If you had a devastating illness and were given one year to live, what would you do? No question there would be grief and plenty of important decisions to make. If it didn’t debilitate you completely, what would you do with your time? Where would you focus your attention and energy? Would you be willing to spend more time with your loved ones despite the pain that shows up? Would you be doing activities that you’ve enjoyed in life or would you stay home lamenting what life would’ve been if you didn’t have this affliction?
As a mortal being we are guaranteed physical, mental and emotional pain. The prospect of getting away from pain is a fantasy, and we all know it. Yet, when we are in the middle of adversity, we can easily forget. Our nature is to seek comfort, and the human mind is adept at providing infinite solutions to dissuade the pain.
This can happen when you struggle with intrusive thoughts. Your tendency may be to control them. You may try to ignore them. Sometimes you may try to replace, fight or push the thoughts away. After incessantly trying, you may resign yourself to being a victim to what your thoughts say and succumb to compulsions to alleviate your emotional and mental pain.
You may have at some point even wished or prayed to trade your OCD for a physical debilitating illness. No question OCD is torturing, and it can get in the way of living the kind of life you want. Just like you would want to spend your precious time doing what matters with those you care most about, if you had a fatal disease, would you consider a similar stance with the pain that OCD brings into your life?
Your OCD mind may advise you to wait for those internal private events (i.e., thoughts, emotions, and sensations) to abate so you can enjoy life. The advice would make sense if you were dealing with external situations, “Wait until you’ve gotten a job to purchase a car!” “Wait till you’ve earned enough money to put a down payment on a new house!”
The truth is that you cannot treat internal private experiences as if they were external ones. “But why can’t that invasive thought just vanish?” you may ask. If you aren’t willing to have it, you will. In order to not think about it you have to think about it, don’t you?*
Will you acknowledge the thoughts and carry on with life instead of trying to control them? This is not easy of course, but you can start with the following practice exercise.
The Sticky Note
On a 3 x 3 sticky note, write down three of the intrusive thoughts you wish you didn’t have. This may be difficult. However, the alternative is to have them front and center and let them get in the way of your life because you keep pushing them away.
After writing your thoughts, read them and consider how long they have been showing up in your mind? How old are these stories? Are they not old news? Sometimes new thoughts will show up, and soon enough they’ll become old and the cycle will continue.
Would you be willing to place the sticky note containing your intrusive thoughts in one of your pants or shirt pockets, purse, backpack or wallet?
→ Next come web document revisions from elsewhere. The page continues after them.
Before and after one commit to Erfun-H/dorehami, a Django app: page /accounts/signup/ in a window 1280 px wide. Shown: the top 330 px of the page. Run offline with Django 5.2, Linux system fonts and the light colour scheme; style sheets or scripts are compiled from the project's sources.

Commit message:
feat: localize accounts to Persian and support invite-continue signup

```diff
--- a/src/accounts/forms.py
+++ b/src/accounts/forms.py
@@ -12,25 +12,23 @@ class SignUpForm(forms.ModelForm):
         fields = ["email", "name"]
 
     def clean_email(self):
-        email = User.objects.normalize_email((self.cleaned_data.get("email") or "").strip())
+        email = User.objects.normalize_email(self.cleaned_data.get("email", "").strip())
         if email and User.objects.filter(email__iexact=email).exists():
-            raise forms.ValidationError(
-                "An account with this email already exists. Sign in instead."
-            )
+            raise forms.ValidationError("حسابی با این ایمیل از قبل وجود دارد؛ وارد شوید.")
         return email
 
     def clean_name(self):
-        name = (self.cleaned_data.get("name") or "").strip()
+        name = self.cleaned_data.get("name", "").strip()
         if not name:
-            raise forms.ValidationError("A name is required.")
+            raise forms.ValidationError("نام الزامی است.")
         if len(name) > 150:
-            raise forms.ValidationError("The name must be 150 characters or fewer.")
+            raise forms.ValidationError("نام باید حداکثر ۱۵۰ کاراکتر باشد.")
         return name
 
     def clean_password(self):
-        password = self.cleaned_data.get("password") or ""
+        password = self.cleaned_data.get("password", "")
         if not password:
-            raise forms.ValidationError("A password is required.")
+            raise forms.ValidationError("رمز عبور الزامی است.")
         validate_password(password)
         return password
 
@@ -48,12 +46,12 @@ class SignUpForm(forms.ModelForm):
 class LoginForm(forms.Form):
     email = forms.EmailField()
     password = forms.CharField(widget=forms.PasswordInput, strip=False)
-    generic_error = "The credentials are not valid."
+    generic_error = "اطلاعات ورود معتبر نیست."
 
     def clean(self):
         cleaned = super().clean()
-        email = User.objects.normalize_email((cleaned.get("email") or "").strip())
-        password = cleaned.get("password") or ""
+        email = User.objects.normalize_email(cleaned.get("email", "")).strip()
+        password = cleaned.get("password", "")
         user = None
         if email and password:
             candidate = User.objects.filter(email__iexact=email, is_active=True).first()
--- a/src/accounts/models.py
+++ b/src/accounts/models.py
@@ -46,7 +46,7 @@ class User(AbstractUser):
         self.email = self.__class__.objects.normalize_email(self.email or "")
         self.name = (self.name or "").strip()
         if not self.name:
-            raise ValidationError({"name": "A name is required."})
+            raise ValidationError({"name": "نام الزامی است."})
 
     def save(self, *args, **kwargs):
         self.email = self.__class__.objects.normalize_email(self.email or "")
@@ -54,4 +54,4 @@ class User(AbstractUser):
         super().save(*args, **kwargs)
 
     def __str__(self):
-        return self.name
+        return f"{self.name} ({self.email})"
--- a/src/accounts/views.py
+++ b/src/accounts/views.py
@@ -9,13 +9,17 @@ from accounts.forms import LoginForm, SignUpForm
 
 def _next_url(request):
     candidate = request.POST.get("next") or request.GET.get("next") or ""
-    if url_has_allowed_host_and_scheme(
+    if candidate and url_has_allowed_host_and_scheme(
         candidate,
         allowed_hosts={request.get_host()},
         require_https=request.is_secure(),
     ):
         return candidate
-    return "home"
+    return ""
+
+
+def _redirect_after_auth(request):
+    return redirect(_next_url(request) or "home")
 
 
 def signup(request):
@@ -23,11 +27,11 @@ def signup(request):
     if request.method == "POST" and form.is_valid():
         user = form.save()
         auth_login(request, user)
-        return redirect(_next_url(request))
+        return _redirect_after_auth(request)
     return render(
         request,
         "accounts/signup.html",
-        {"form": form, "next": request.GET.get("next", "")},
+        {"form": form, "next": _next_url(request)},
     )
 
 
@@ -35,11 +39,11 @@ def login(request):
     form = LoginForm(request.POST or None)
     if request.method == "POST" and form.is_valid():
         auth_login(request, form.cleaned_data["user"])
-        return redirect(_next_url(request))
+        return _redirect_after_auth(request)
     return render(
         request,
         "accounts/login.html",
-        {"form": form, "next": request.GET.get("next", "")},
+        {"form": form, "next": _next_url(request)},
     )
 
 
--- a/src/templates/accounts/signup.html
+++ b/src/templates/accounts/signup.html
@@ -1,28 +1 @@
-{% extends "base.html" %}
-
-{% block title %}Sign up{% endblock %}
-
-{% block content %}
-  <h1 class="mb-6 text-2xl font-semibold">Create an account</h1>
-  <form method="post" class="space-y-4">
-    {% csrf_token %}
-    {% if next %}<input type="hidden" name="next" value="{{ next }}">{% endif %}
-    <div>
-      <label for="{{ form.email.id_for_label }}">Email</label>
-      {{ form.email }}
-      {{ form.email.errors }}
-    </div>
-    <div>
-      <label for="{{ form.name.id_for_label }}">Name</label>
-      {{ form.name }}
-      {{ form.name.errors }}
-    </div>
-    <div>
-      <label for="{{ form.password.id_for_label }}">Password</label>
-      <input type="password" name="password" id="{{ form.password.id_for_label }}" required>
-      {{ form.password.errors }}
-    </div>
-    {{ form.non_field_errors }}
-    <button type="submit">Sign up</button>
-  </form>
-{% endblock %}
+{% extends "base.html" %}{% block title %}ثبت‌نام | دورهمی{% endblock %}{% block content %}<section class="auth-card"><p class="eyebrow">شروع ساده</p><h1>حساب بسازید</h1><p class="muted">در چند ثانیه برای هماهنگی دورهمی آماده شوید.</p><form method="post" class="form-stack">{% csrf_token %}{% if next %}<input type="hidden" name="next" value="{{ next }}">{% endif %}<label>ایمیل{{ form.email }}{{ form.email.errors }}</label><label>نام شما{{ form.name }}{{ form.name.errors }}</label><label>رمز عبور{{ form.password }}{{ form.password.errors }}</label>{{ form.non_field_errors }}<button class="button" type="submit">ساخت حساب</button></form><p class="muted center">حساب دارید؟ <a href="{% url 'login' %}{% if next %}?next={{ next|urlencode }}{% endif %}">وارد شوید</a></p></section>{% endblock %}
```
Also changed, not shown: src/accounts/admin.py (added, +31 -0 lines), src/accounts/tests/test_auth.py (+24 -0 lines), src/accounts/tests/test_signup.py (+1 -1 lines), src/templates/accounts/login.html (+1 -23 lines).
Would you be willing to carry the note with you everywhere you go?
Then, when the intrusive thought shows up, can you acknowledge it, and remember how long this thought has been reoccurring? “Yes, this is the same old story.” Then decide to “own” the thought each time it pops up and genuinely thank your mind. “Yeah, I’ve got that thought in my pocket. Thanks Mind!” Pull out the note and read it, then place it back.
Own your thoughts! Carry them in your pocket. Don’t wait until they are gone. Start focusing on what and who matters most despite the emotional pain.
Your best life is waiting for you!
*Steven C. Hayes, Get Out of Your Mind and Into Your Life, Oakland, CA: New Harbinger, 2005.